We drove about 2 more hours to a mountain range in order to hike to this hidden waterfall. We found this lone toubab Peace Corps volunteer in the middle of nowhere. He was biking to the falls and resting in the shade of a baobab. I swear, that region is crawing with PCVs, I met quite a few while there. The long hike through the forest was definetly worth it (not that I had to be persuaded- I love hiking and being outdoors et al.). The secluded falls was GORGEOUS. It was like some mystical movie scene, with the mist creating rainbows everywhere. Mr. Barry had told us not to swim in it because it's fresh water, so there was a risk of getting nasty diseases like schistosomiasis. But, come on, it was irresistable. We all whipped off our clothes and cliff jumped in our underwear. Just lovely.

After all that, we relaxed at the hotel. I had some pretty good chats with some of the girls on the other programs. Us 10 from Wisconsin are the only ones who have been/will be here for the whole year, and I am so so grateful that our program works like this and that we've had as much help and orientation as we have...even if we feel lost some of the time.

We also took a 3-hour drive to go hike this mountain, and visited a Batique village at the top that the senegalese student knew about. The climb was steeper than I thought, but it was great to stretch my legs. I love hiking, I've gotta do more backpacking in the states. The village of Iwo was cool; a totally different culture than any other place in Senegal. Very traditional and animist. We walked around and chilled with the villagers and their enormous sacred baobab trees. We visted the tiny school and played with this sweet little girl. One of the villagers told us that she ¨went crazy¨ when she was sick as a baby, so now she's the best kind of crazy: happy and carefree crazy. She dances in the streets and repeats French words and laughs like a hyena. She restored my faith in children. While in the village, I bought a rad pair of earrings that are made from old guinean coins that are dated from the 1920s. I wonder what their story is. Also, in the center of the village, there was a dead leopard with piles of food and money offerings surrounding it. The village chief told us that the leopard had killed some of their cows, so they were obliged to poison it and then need to give offerings to its soul to apologize.

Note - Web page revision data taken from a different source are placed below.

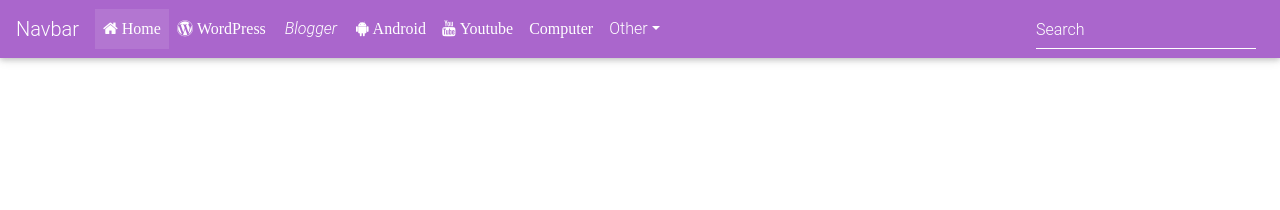
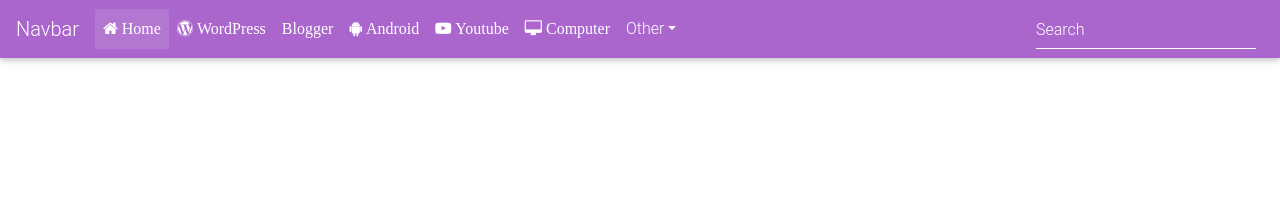
Before and after one commit to brodanie/Danief, a Jekyll site: the page built from index.html, in a window 1280 px wide. Shown: the top 210 px of the page. Built offline with Jekyll 4.4.1, drawn with Linux system fonts in a browser that asks for light colours; nearby versions of some CDN libraries.

Commit message:
Update default.html

```diff
--- a/_layouts/default.html
+++ b/_layouts/default.html
@@ -48,16 +48,16 @@
                 <a class="nav-link" href="#"><i class="fa fa-wordpress"> WordPress</i></a>
             </li>
             <li class="nav-item">
-                <a class="nav-link" href="#"><i class="fab fa-blogger"> Blogger</i></a>
+                <a class="nav-link" href="#"><i class="fa fa-blogger"> Blogger</i></a>
             </li>
             <li class="nav-item">
                 <a class="nav-link" href="#"><i class="fa fa-android"> Android</i></a>
             </li>
             <li class="nav-item">
-                <a class="nav-link" href="#"><i class="fa fa-youtube"> Youtube</i></a>
+                <a class="nav-link" href="#"><i class="fa fa-youtube-play"> Youtube</i></a>
             </li>
             <li class="nav-item">
-                <a class="nav-link" href="#"><i class="fa fa-computer"> Computer</i></a>
+                <a class="nav-link" href="#"><i class="fa fa-desktop"> Computer</i></a>
             </li>
             <!-- Dropdown -->
             <li class="nav-item dropdown">
```
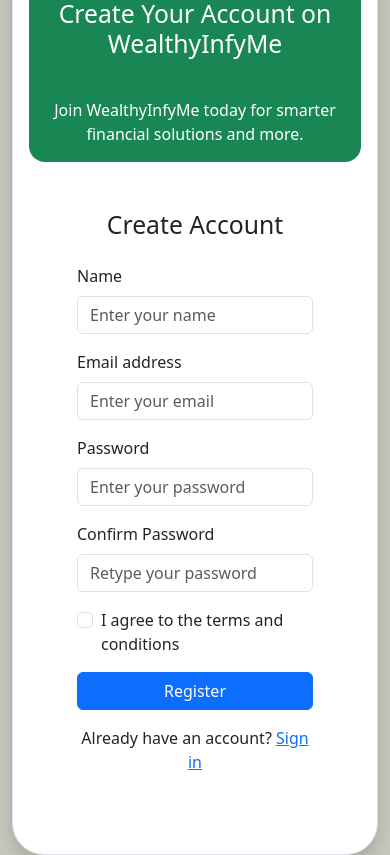
After one commit to Anurag-Jaswal21/WealthyInfyMe, a Python web app: template flask/templates/registration.html in a window 390 px wide. The commit adds this page. Shown: the part 249-1104 px from the top of the page. Run offline with Jinja, Linux system fonts and the light colour scheme; the template is opened without the code that fills it, so the values that code supplies are empty.

Commit message:
Add files via upload

```diff
--- /dev/null
+++ b/flask/db.py
@@ -0,0 +1,5 @@
+
+# db.py
+from flask_mysqldb import MySQL
+
+mysql = MySQL()
--- /dev/null
+++ b/flask/templates/registration.html
@@ -0,0 +1,86 @@
+<!DOCTYPE html>
+<html lang="en">
+<head>
+  <meta charset="UTF-8">
+  <meta name="viewport" content="width=device-width, initial-scale=1">
+  <title>Bootstrap Registration Form</title>
+  <!-- Bootstrap CSS -->
+  <link href="https://cdn.jsdelivr.net/npm/bootstrap@5.3.2/dist/css/bootstrap.min.css" rel="stylesheet">
+  <style>
+    body {
+      background-color: #c5c6bc;
+    }
+    .box-area {
+      border-radius: 15px;
+    }
+    .bg-primary {
+      background-color: #4e73df;
+    }
+    .bg-success img {
+      max-width: 100%;
+      border-radius: 10px;
+    }
+  </style>
+</head>
+<body>
+
+<div class="container d-flex justify-content-center align-items-center min-vh-100">
+  <div class="row border rounded-5 p-3 bg-white shadow box-area" style="width: 100%; max-width: 800px;">
+
+    <!-- Left Side (Info) -->
+    <div class="col-md-6 d-flex flex-column justify-content-center align-items-center text-white bg-success rounded-4 ">
+        <img src="/static/images/registration.gif" alt="Welcome Image">
+
+      <h2 class="mb-4 text-center">Create Your Account on WealthyInfyMe</h2>
+<p class="text-center mt-3">Join WealthyInfyMe today for smarter financial solutions and more.</p>
+
+    </div>
+
+    <!-- Right Side (Form) -->
+    <div class="col-md-6 p-5">
+      <h2 class="mb-4 text-center">Create Account</h2>
+
+      <form>
+        <div class="mb-3">
+          <label for="name" class="form-label">Name</label>
+          <input type="text" class="form-control" id="name" placeholder="Enter your name" required>
+        </div>
+
+        <div class="mb-3">
+          <label for="email" class="form-label">Email address</label>
+          <input type="email" class="form-control" id="email" placeholder="Enter your email" required>
+        </div>
+
+        <div class="mb-3">
+          <label for="password" class="form-label">Password</label>
+          <input type="password" class="form-control" id="password" placeholder="Enter your password" required>
+        </div>
+
+        <div class="mb-3">
+          <label for="confirmPassword" class="form-label">Confirm Password</label>
+          <input type="password" class="form-control" id="confirmPassword" placeholder="Retype your password" required>
+        </div>
+
+        <div class="mb-3 form-check">
+          <input type="checkbox" class="form-check-input" id="terms" required>
+          <label class="form-check-label" for="terms">I agree to the terms and conditions</label>
+        </div>
+
+        <div class="d-grid">
+          <button type="submit" class="btn btn-primary">Register</button>
+        </div>
+      </form>
+
+      <p class="text-center mt-3">
+        Already have an account? <a href="{{ url_for('login') }}">Sign in</a>
+      </p>
+    </div>
+
+  </div>
+</div>
+
+<!-- Bootstrap JS -->
+<script src="https://cdn.jsdelivr.net/npm/bootstrap@5.3.2/dist/js/bootstrap.bundle.min.js"></script>
+
+</body>
+</html>
```
Also changed, not shown: flask/app.py (+51 -9 lines), flask/config.py (added, +9 -0 lines), flask/forms.py (+9 -1 lines), flask/services.py (added, +14 -0 lines), flask/templates/login.html (+14 -7 lines).
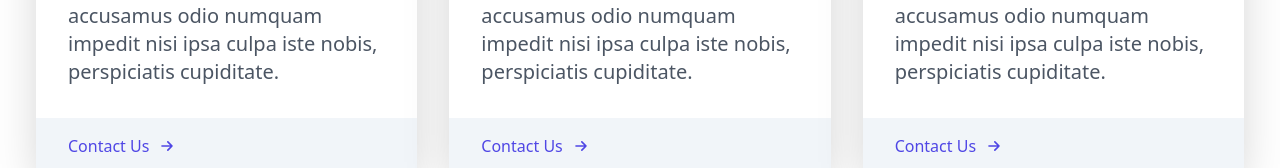
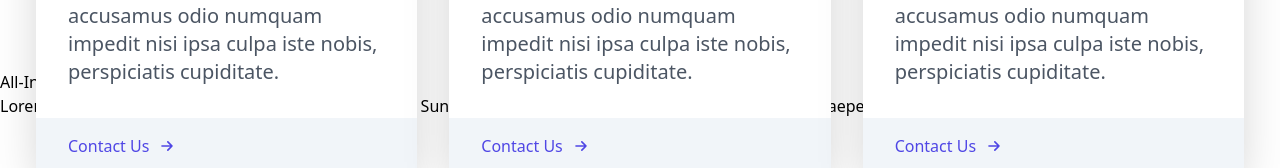
Before and after one commit to byKriz/tailwind-tutorial, a React (Vite) app: page / in a window 1280 px wide. Shown: the part 2228-2396 px from the top of the page. Built offline with nearby package versions, Linux system fonts and the light colour scheme.

Commit message:
refactorizando

```diff
--- a/src/App.jsx
+++ b/src/App.jsx
@@ -1,8 +1,9 @@
 import "./App.css";
-import { About } from "./components/About";
-import { Hero } from "./components/Hero";
-import { NavBar } from "./components/NavBar";
-import { Support } from "./components/Support";
+import { About } from "./containers/About";
+import { AllInOne } from "./containers/AllInOne";
+import { Hero } from "./containers/Hero";
+import { NavBar } from "./containers/NavBar";
+import { Support } from "./containers/Support";
 
 function App() {
   return (
@@ -11,6 +12,7 @@ function App() {
       <Hero />
       <About />
       <Support />
+      <AllInOne />
     </>
   );
 }
--- /dev/null
+++ b/src/containers/AllInOne.jsx
@@ -0,0 +1,16 @@
+import React from "react";
+
+export const AllInOne = () => {
+  return (
+    <div>
+      <div>
+        <h2>All-In-One Plataform</h2>
+        <p>
+          Lorem ipsum dolor sit amet consectetur adipisicing elit. Sunt tenetur
+          totam minus ratione deserunt, aperiam saepe similique atque ullam
+          nisi?
+        </p>
+      </div>
+    </div>
+  );
+};
```
Also changed, not shown: src/containers/About.jsx (renamed from src/components/About.jsx), src/containers/Hero.jsx (renamed from src/components/Hero.jsx), src/containers/NavBar.jsx (renamed from src/components/NavBar.jsx), src/containers/SuppBox.jsx (renamed from src/components/SuppBox.jsx), src/containers/Support.jsx (renamed from src/components/Support.jsx).
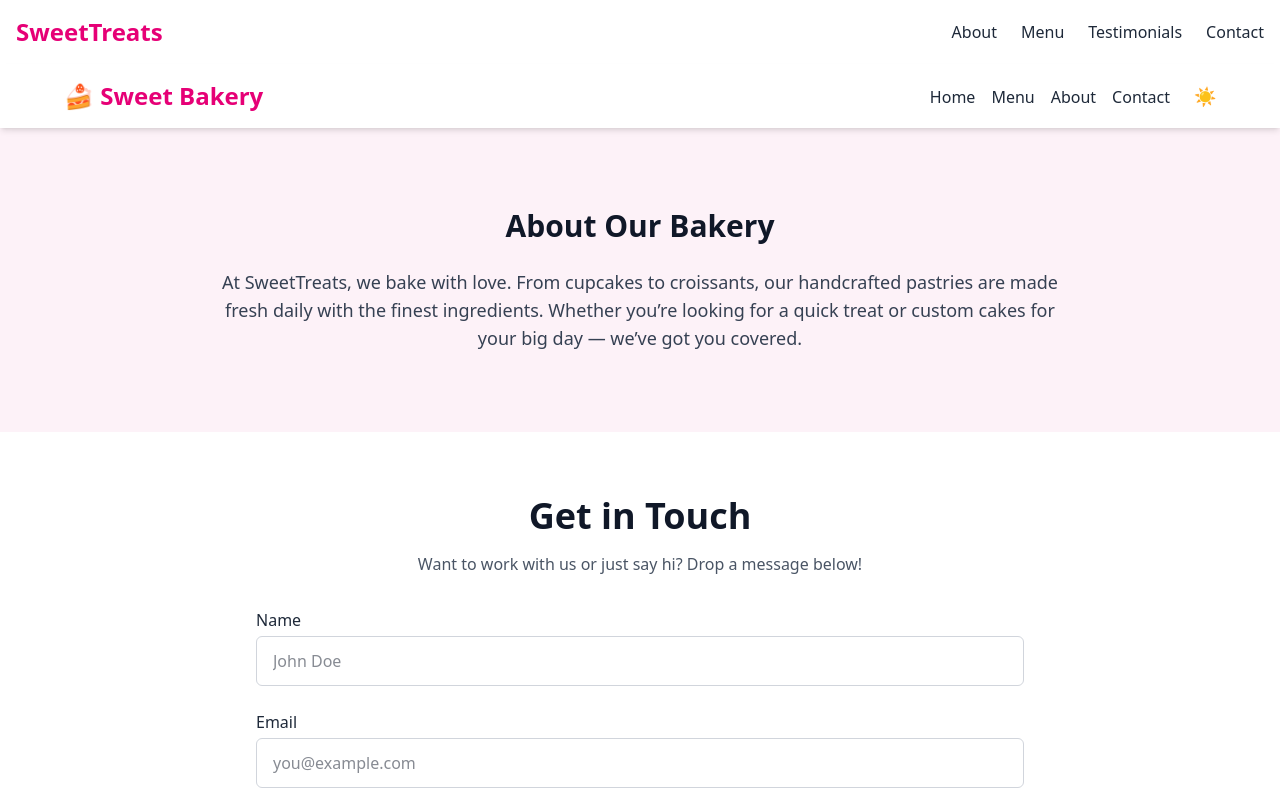
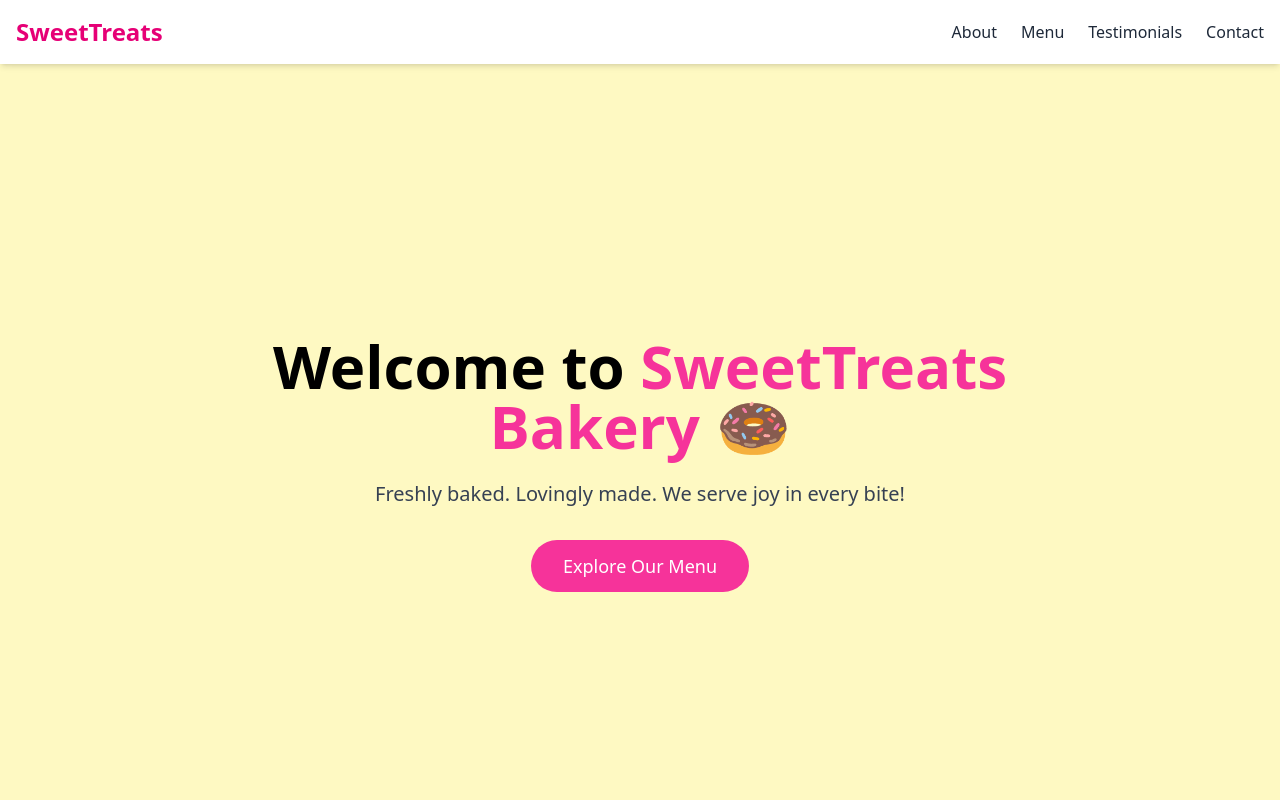
Before and after one commit to AnthonyJohnsonDeveloper/bakery-demo, a React (Vite) app: page / in a window 1280 px wide. Shown: the top 800 px of the page. Built offline with nearby package versions, Linux system fonts and the light colour scheme.

Commit message:
Landing page done

```diff
--- a/src/App.jsx
+++ b/src/App.jsx
@@ -1,6 +1,7 @@
 import React, { Suspense, lazy } from "react";
 import Header from "./components/Header";
 import Navbar from "./components/Navbar";
+import Home from "./components/Home";
 
 // Lazy-loaded components
 const About = lazy(() => import("./components/About"));
@@ -14,6 +15,7 @@ function App() {
   return (
     <div>
       <Navbar />
+      <Home />
       <Header />
 
       <Suspense fallback={<div className="text-center py-10">Loading...</div>}>
--- /dev/null
+++ b/src/components/Home.jsx
@@ -0,0 +1,27 @@
+import React from "react";
+
+function Home() {
+  return (
+    <section
+      id="home"
+      className="min-h-screen flex items-center justify-center text-center px-4 bg-yellow-100 dark:bg-gray-900 transition-colors"
+    >
+      <div className="max-w-3xl">
+        <h1 className="text-4xl md:text-6xl font-bold text-brown-800 dark:text-white mb-6">
+          Welcome to <span className="text-pink-500">SweetTreats Bakery</span> 🍩
+        </h1>
+        <p className="text-lg md:text-xl text-gray-700 dark:text-gray-300 mb-8">
+          Freshly baked. Lovingly made. We serve joy in every bite!
+        </p>
+        <a
+          href="#menu"
+          className="inline-block px-8 py-3 text-white bg-pink-500 hover:bg-pink-600 rounded-full text-lg transition"
+        >
+          Explore Our Menu
+        </a>
+      </div>
+    </section>
+  );
+}
+
+export default Home;
```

The last night, we all had a fabulous dinner at the student's family's house, and Mr. Barry - who is the man, by the way- bought us a special treat. We left straight away for a 24-hour return voyage in the same rickety bus. No sleep. Till Brooklyn. On the way back to St. Louis, we stopped by the holy city of Touba, where the 2nd biggest african mosque is located. Those of us who covered our heads got to go inside. It was really fabulous and opulent- its the scene of a muslim pilgrammage every March and Mourides come from all around the world to pray at this mosque. It made me excited to see Africa's first biggest mosque next week in Casablanca. And someday the world's biggest mosque in Mecca.

We got back to campus in time to start the second semester of classses....which, so far, have not started, save for 1 hour of a political science class which, as I already recounted, was interupted by rabid freshmen. I'm trying to find my bearings by choosing new classes for this semester and next in Madison. And now Im trying to call hotels in Morocco on Skype. Alll riiight.
See my facebook for more photos of the trip, by the way.

à bientot!

1 comment:

Anonymous said...

I think its kinda sad that the people were forced to kill the lepoard so that they wouldn't lose precious livestock and money, and yet felt obligated to give up their money and food anyway for poisoning it...

Sounds like a ripe area to share the Gospel, huh?

~Mod